(Dataset records)
======

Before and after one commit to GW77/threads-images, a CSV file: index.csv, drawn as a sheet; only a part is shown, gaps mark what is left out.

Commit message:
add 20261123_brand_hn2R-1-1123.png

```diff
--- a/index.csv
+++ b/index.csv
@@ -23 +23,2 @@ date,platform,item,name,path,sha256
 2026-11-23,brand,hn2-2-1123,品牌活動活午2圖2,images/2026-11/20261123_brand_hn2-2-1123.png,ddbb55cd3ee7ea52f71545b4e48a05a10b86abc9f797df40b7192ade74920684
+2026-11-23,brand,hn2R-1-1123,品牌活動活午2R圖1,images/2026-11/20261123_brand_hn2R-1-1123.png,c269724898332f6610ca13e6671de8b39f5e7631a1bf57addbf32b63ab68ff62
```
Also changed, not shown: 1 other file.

======

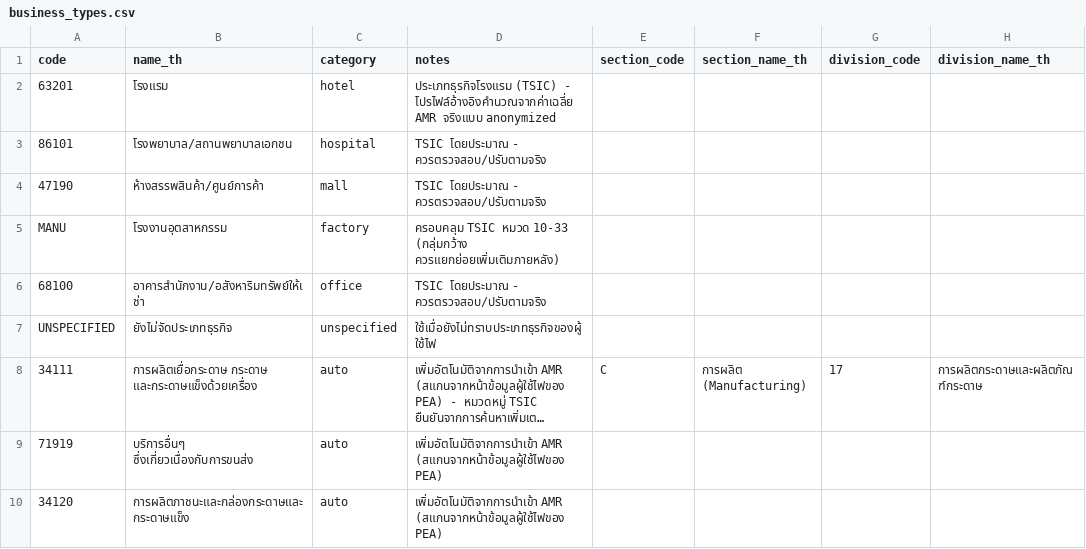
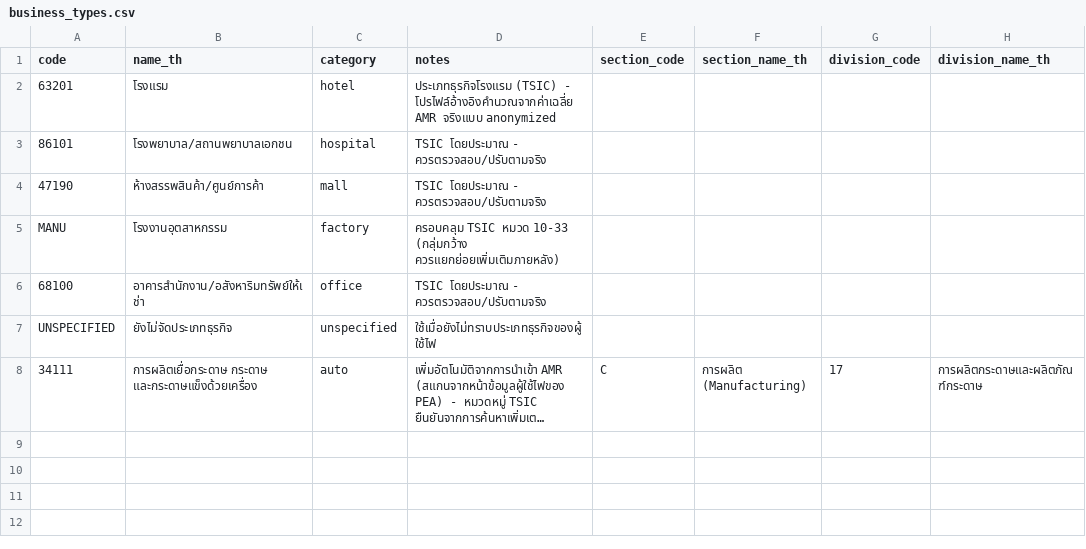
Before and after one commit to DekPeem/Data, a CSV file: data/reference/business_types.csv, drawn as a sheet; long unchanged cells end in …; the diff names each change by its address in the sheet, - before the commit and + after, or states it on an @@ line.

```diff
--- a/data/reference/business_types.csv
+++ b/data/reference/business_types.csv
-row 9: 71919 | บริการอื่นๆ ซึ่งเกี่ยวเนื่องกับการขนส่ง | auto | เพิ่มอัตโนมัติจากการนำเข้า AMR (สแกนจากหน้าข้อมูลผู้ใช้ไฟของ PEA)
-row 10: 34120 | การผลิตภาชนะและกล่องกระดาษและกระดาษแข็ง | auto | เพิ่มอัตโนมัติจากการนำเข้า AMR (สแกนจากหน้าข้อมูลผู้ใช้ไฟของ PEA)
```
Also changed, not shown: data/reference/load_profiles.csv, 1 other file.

======

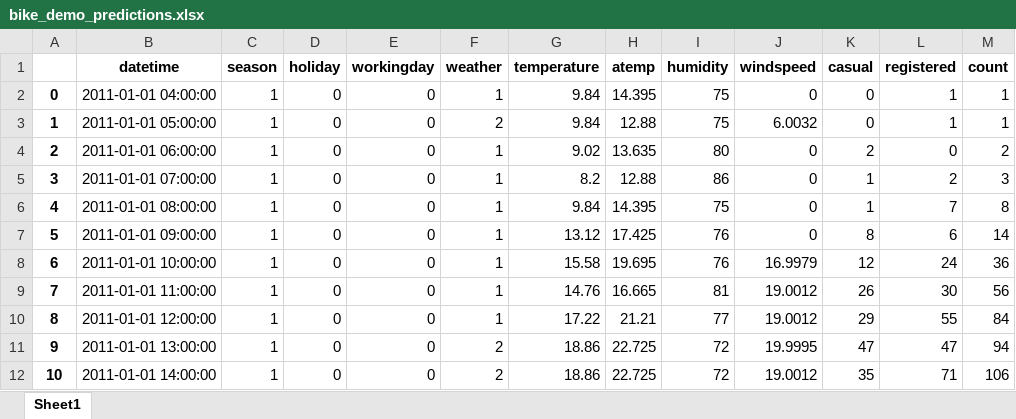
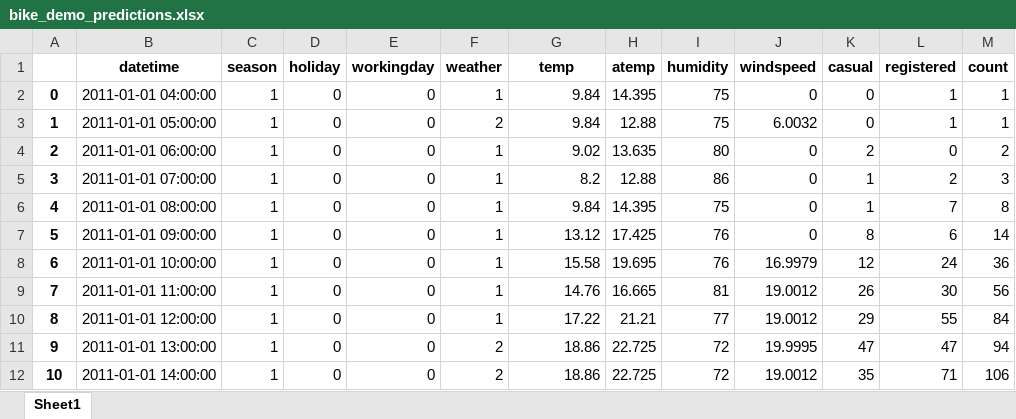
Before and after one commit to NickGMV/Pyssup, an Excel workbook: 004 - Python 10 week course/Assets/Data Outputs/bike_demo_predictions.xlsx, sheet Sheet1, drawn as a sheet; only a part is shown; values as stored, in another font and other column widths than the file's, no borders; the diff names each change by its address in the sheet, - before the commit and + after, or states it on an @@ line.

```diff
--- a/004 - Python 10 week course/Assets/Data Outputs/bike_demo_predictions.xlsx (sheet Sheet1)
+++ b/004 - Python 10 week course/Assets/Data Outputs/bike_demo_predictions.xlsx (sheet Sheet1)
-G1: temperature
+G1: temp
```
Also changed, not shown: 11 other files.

======

* [INSTRUCTIONS TO FOLLOW]: In the data above, find the line with "Before and after one commit to GW77/threads-images, a" and the line with "Also changed, not shown: 1 other file.". Retype both, plus every line between them, exactly.

* [SOLUTION TO THIS TASK]:
Before and after one commit to GW77/threads-images, a CSV file: index.csv, drawn as a sheet; only a part is shown, gaps mark what is left out.

Commit message:
add 20261123_brand_hn2R-1-1123.png

```diff
--- a/index.csv
+++ b/index.csv
@@ -23 +23,2 @@ date,platform,item,name,path,sha256
 2026-11-23,brand,hn2-2-1123,品牌活動活午2圖2,images/2026-11/20261123_brand_hn2-2-1123.png,ddbb55cd3ee7ea52f71545b4e48a05a10b86abc9f797df40b7192ade74920684
+2026-11-23,brand,hn2R-1-1123,品牌活動活午2R圖1,images/2026-11/20261123_brand_hn2R-1-1123.png,c269724898332f6610ca13e6671de8b39f5e7631a1bf57addbf32b63ab68ff62
```
Also changed, not shown: 1 other file.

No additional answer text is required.